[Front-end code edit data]
BEGIN

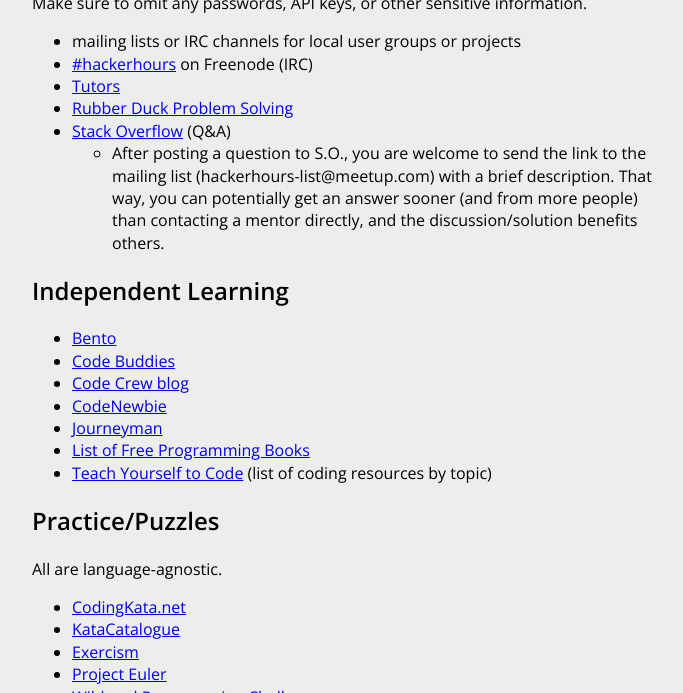
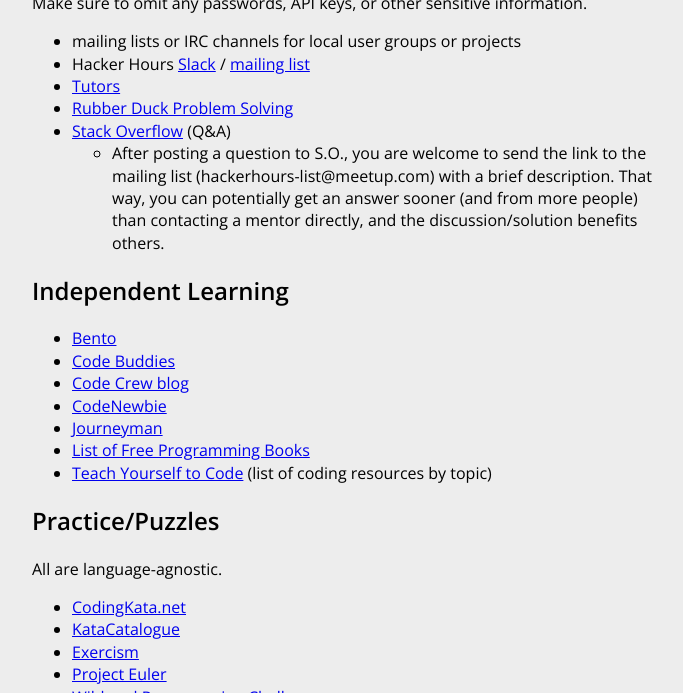
Before and after one commit to HackerHours/hackerhours.org, a Jekyll site: the page built from resources.md, in a window 1280 px wide and 900 px high, scrolled down 310 px, cut to the strip 207-900 px from the top of the window. Shown: the whole strip, without its empty margins (288-971 px from the left). Built offline with Jekyll 4.4.1, drawn with Linux system fonts in a browser that asks for light colours; comment, search, counter and statistics services are not loaded.

Commit message:
fix references to Hacker Hours troubleshooting resources
IRC channel is no longer in use.

```diff
--- a/resources.md
+++ b/resources.md
@@ -9,7 +9,7 @@
 Make sure to omit any passwords, API keys, or other sensitive information.
 
 * mailing lists or IRC channels for local user groups or projects
-* [#hackerhours](https://webchat.freenode.net/?channels=hackerhours) on Freenode (IRC)
+* Hacker Hours [Slack](http://chat.hackerhours.org/) / [mailing list](contact.html#mailing-list)
 * [Tutors](tutors.html)
 * [Rubber Duck Problem Solving](http://www.codinghorror.com/blog/2012/03/rubber-duck-problem-solving.html)
 * [Stack Overflow](http://stackoverflow.com/) (Q&A)
```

END

**PROBLEM STATEMENT**
Among the entries, how many lines contain the word "html"? Give the number alone.

**RESPONSE TO THIS TASK**
3